Supplied data —
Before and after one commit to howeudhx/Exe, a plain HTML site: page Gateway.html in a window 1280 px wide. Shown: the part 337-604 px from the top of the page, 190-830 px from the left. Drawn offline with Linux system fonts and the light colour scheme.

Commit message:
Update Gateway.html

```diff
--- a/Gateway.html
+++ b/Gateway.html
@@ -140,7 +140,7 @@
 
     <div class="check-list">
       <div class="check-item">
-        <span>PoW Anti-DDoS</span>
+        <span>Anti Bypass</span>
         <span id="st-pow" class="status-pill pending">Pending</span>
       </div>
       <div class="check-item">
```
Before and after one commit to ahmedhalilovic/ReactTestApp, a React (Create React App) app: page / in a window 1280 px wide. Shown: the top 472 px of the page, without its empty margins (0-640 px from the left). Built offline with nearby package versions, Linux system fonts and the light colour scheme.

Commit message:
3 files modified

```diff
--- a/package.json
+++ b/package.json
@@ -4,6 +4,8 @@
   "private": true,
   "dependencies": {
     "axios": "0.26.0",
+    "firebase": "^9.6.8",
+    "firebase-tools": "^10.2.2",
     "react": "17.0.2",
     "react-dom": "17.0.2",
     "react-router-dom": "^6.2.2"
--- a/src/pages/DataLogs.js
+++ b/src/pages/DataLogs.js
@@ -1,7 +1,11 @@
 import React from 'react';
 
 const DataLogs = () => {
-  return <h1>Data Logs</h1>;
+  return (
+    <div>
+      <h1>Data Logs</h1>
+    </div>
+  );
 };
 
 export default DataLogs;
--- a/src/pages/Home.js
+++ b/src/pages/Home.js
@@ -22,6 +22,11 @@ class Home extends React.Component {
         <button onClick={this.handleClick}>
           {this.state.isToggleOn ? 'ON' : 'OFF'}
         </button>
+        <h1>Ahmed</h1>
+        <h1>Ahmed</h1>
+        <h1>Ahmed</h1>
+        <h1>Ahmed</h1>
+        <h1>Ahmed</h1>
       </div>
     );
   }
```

Work item — What is needed is every line of the records above that contains the word "Anti".

Answer section —
-        <span>PoW Anti-DDoS</span>
+        <span>Anti Bypass</span>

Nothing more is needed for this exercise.